Jordan Spieth is the indomitable. Three over par through four holes at The Australian today, he refused to let his round unravel. By day's end, he had tapped in for birdie at the 18th and a 67, leaving him in the last group for tomorrow's climax of the Emirates Australian Open.
He is in with a great chance of defending his Open title, up against Matt Jones, whom he thought all week would be tough to beat, his practice partner in the lead-up.
"It's one of the best-fought rounds that I've had that I can remember,'' said Spieth, who made bogeys at the first, third and fourth holes, where he knocked his approach into the pond on the right of the green.
"(I was) completely out of sync, just lazy in my decision making and my swings,'' he said.
It was a mini-spray from caddie Michael Greller that turned it. After Spieth walked back to the fifth tee to hit his driver, he met Greller back down the fairway where the bagmen were waiting.
"Michael did a great of setting the goal for me there,'' he said. "I hit my tee shot on five and when I got to the fairway he met me there and said: 'Right, let's get to even par for the day by the time we step on 18 tee box.

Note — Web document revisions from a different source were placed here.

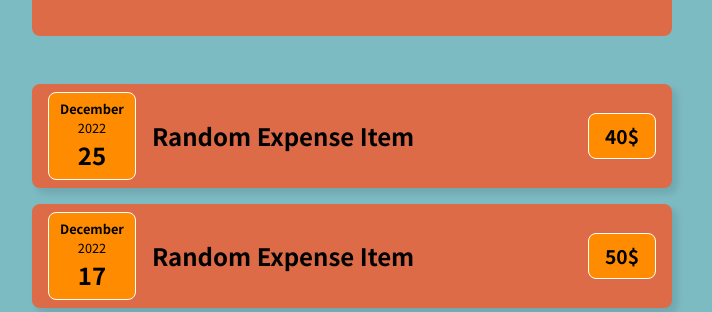
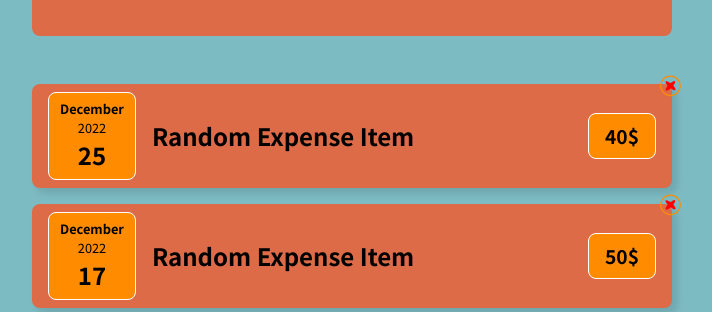
Before and after one commit to ameal-dev/expense-tracker, a React (Create React App) app: page / in a window 1280 px wide. Shown: the part 460-772 px from the top of the page, without its empty margins (288-1000 px from the left). Built offline with nearby package versions, Linux system fonts and the light colour scheme.

Commit message:
created remove-icon and removal logic for expenses

```diff
--- a/src/App.tsx
+++ b/src/App.tsx
@@ -36,6 +36,11 @@ const App: React.FC = () => {
 		}
 	}, [filteredItems]);
 
+	const removeItem = (itemId: number) => {
+		const newArr = items.filter((item) => item.id !== itemId);
+		setItems(newArr);
+	};
+
 	const handleSelect: React.ChangeEventHandler<HTMLSelectElement> = (event) => {
 		setActiveYear(event.target.value);
 	};
@@ -49,7 +54,10 @@ const App: React.FC = () => {
 				handleSelect={handleSelect}
 				monthlyExpenses={monthlyExpenses ? monthlyExpenses : []}
 			/>
-			<ExpensesList filteredItems={filteredItems ? filteredItems : []} />
+			<ExpensesList
+				filteredItems={filteredItems ? filteredItems : []}
+				removeItem={removeItem}
+			/>
 		</div>
 	);
 };
--- a/src/components/ExpenseItem.css
+++ b/src/components/ExpenseItem.css
@@ -7,7 +7,16 @@
 	width: 40rem;
 	border-radius: 0.5rem;
 	padding: 0.5rem 0;
+	position: relative;
 	box-shadow: 5px 5px 7px 1px rgba(0, 0, 0, 0.1);
+}
+
+img {
+	width: 2rem;
+	cursor: pointer;
+	position: absolute;
+	top: -0.9rem;
+	right: -0.9rem;
 }
 
 h2 {
--- a/src/components/ExpenseItem.tsx
+++ b/src/components/ExpenseItem.tsx
@@ -5,11 +5,17 @@ import { Item } from "../types/Item.model";
 
 interface ExpenseItemProps {
 	item: Item;
+	removeItem: (itemId: number) => void;
 }
 
-const ExpenseItem: React.FC<ExpenseItemProps> = ({ item }) => {
+const ExpenseItem: React.FC<ExpenseItemProps> = ({ item, removeItem }) => {
 	return (
 		<div className='expense-item'>
+			<img
+				src='/images/icon_remove.svg'
+				alt='remove expense'
+				onClick={() => removeItem(item.id!)}
+			></img>
 			<ExpenseItemDate date={item.date} />
 			<h2>{item.description}</h2>
 			<div className='expense-item__price'>{item.price}$</div>
--- a/src/components/ExpenseItemDate.css
+++ b/src/components/ExpenseItemDate.css
@@ -8,7 +8,7 @@
 	border: 1px solid white;
 	border-radius: 0.5rem;
 	padding: 0.4rem 0;
-	background-color: darkorange;
+	background-color: #ff8c00;
 }
 
 .year {
--- a/src/components/ExpensesList.tsx
+++ b/src/components/ExpensesList.tsx
@@ -5,9 +5,13 @@ import { Item } from "../types/Item.model";
 
 interface ExpensesProps {
 	filteredItems: Item[];
+	removeItem: (itemId: number) => void;
 }
 
-const ExpensesList: React.FC<ExpensesProps> = ({ filteredItems }) => {
+const ExpensesList: React.FC<ExpensesProps> = ({
+	filteredItems,
+	removeItem,
+}) => {
 	//map all of the expenseItem
 	return (
 		<ul>
@@ -15,7 +19,7 @@ const ExpensesList: React.FC<ExpensesProps> = ({ filteredItems }) => {
 				? filteredItems.map((item) => {
 						return (
 							<li key={item.id}>
-								<ExpenseItem item={item} />
+								<ExpenseItem item={item} removeItem={removeItem} />
 							</li>
 						);
 				  })
```
Also changed, not shown: public/images/icon_remove.svg (added), 1 other file (tests, documents, lock files or other folders).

That way we can shoot under par and move on'. He said: 'Enough of this crap. No bad self-talk. Let's hit some greens, you've got some easy holes coming up'. That's all I really needed to hear to help turn it around.''
From that point, he was seven under. Yet he was back in the pack until he slapped a long iron tee shot at the par-four 17th down the fairway, leaving himself 170 metres to a flag cut on the front with hardly any landing room. Spieth his his high fade with an eight iron; it landed on the front edge, hopped a couple of times, and disappeared for an eagle.
Suddenly he was within a shot of the lead. "I flushed it and I looked up and it was right on line,'' he said later. "I was just hoping … if that lands three yards farther it takes a hop and a good chance it's off the green there. It's such a tough pin to go at.''
He was not done there. At the 18th, he hit a gorgeous three iron shot over the pond to give himself an eagle chance, ultimately two-putting for another birdie. Ironically he had changed mind while he was over the ball, having talked to Greller about hitting a safer shot to the left greenside trap. "We decided to just go at the (left) bunker. I got over it, it's a good line, it's a good club, you know what, 'screw this' and I adjusted my alignment to go right at the hole.''
It was some sort of shot. He's some sort of player.
Afterward, he was asked if his No. 1 world ranking had impacted his status when in contention. "I think you can take something positive in and learn something to improve on each time you're in the position, but that's just a label. It's a label that looks better when you guys are writing it. For me, Matt Jones has played the best golf through three rounds. He's played better golf than I have and I have to somehow play better golf but play better golf by multiple shots in order to win the tournament tomorrow.''